Be aware: It’s extra hard to get in touch with the credit agencies right now because of the Equifax breach, so make sure you have plenty of time to kill (because we single moms have so much free time) before you call.

Next step: Place a “protected consumer” credit freeze with each of the agencies. This requires a bunch of documentation, and sometimes a fee depending on what state you’re in.



Equifax:          866-447-7559

The Equifax website doesn’t seem to have a dedicated page for freezing a minor’s credit, and pretty much every page on their site leads to their “enroll in our protection services” promotion. Honestly, I’m pretty disgusted with their response, and that they’re so clearly trying to profit off the mess they’ve made of our privacy. Still, for a complete credit freeze for a minor you need to enlist them, so you’ll have to go through a second call.

Third: Place fraud alerts with all three agencies for your child’s credit report. For this, all you have to do is work with one company (I recommend TransUnion) and they notify the others for you.

Fourth: Contact all of the businesses that opened accounts for your child – you’ll find them all listed on the credit report – and demand they close the fraudulent accounts immediately. Also ask them to flag those accounts to demonstrate they were the result of identity theft.

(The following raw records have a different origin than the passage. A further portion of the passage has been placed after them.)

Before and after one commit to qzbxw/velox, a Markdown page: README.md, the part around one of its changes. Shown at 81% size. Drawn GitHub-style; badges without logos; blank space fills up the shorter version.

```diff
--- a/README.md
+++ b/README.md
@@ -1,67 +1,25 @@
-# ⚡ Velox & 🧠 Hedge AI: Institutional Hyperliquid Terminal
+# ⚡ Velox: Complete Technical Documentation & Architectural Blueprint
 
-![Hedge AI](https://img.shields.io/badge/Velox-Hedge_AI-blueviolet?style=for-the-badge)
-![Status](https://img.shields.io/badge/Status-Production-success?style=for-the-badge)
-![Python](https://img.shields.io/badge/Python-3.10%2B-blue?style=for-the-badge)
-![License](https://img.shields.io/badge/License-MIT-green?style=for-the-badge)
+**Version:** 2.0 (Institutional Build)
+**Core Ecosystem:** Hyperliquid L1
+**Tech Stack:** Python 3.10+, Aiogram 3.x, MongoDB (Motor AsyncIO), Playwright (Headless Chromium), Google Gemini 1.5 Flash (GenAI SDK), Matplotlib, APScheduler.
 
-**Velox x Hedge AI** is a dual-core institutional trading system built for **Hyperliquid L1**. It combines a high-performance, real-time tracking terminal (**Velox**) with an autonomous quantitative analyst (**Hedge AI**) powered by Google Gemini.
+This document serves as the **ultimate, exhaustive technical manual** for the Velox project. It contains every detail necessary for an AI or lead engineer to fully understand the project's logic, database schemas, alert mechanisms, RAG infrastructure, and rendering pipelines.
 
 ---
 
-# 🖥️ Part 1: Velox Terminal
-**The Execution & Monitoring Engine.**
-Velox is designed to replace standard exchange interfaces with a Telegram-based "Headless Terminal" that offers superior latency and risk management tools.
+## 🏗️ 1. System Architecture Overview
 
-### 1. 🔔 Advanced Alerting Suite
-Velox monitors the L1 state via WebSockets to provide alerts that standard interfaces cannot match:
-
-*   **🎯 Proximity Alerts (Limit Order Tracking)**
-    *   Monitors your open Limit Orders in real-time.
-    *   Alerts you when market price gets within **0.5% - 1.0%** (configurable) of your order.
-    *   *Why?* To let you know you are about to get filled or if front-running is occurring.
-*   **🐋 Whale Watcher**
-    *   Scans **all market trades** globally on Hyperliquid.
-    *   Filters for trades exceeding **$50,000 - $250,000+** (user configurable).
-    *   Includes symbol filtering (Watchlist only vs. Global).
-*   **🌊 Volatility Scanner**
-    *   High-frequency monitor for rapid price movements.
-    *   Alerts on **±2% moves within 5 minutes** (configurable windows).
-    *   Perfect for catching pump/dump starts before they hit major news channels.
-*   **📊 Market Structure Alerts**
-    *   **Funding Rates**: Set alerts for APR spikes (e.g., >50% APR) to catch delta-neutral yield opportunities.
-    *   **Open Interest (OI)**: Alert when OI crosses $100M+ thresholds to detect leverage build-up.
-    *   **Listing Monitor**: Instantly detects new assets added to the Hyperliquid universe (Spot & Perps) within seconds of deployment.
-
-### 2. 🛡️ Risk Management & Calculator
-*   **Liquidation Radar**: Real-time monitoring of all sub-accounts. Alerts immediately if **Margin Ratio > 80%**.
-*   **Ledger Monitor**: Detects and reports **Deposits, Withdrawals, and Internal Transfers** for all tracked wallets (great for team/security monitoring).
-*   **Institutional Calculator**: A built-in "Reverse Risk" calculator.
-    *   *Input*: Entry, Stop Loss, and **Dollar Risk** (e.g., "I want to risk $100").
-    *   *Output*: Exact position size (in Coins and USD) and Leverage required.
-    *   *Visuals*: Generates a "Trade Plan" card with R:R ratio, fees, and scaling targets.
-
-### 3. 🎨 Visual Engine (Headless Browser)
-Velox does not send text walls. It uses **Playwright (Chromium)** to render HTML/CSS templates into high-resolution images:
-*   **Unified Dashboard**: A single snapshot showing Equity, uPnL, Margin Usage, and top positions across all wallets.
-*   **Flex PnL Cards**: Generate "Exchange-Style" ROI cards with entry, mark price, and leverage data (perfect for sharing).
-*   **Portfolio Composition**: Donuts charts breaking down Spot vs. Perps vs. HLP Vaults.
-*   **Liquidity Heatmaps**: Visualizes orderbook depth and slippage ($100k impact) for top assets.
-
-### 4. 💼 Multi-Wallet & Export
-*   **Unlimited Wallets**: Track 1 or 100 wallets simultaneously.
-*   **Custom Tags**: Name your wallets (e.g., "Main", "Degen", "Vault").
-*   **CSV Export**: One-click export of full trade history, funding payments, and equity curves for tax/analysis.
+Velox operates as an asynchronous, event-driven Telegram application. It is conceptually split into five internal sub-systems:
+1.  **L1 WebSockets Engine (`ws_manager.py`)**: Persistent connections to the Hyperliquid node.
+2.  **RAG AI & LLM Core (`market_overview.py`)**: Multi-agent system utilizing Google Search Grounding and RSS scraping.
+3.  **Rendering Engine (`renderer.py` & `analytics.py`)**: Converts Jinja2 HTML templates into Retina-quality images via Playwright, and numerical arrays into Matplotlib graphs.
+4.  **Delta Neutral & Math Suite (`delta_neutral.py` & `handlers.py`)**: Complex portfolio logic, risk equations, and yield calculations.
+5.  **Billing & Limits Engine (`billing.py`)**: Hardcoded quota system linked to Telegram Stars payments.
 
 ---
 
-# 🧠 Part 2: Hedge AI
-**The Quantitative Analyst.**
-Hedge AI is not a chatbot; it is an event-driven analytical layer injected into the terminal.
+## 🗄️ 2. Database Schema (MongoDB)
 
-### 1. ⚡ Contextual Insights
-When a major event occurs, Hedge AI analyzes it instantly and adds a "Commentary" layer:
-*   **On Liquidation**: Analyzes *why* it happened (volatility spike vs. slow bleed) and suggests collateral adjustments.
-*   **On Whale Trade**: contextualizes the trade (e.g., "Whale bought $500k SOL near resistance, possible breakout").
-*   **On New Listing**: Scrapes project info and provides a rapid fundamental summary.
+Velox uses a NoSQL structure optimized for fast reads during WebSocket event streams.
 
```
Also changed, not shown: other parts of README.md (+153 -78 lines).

Last step: File a fraud report with the FTC (Federal Trade Commission). That can help investigators detect fraud patterns and find the thieves before they can do even more damage.

I know this is a lot to manage – I wish they made it easier for us than it is for the criminals. But our kids deserve a clean credit slate, and this is the way to do it.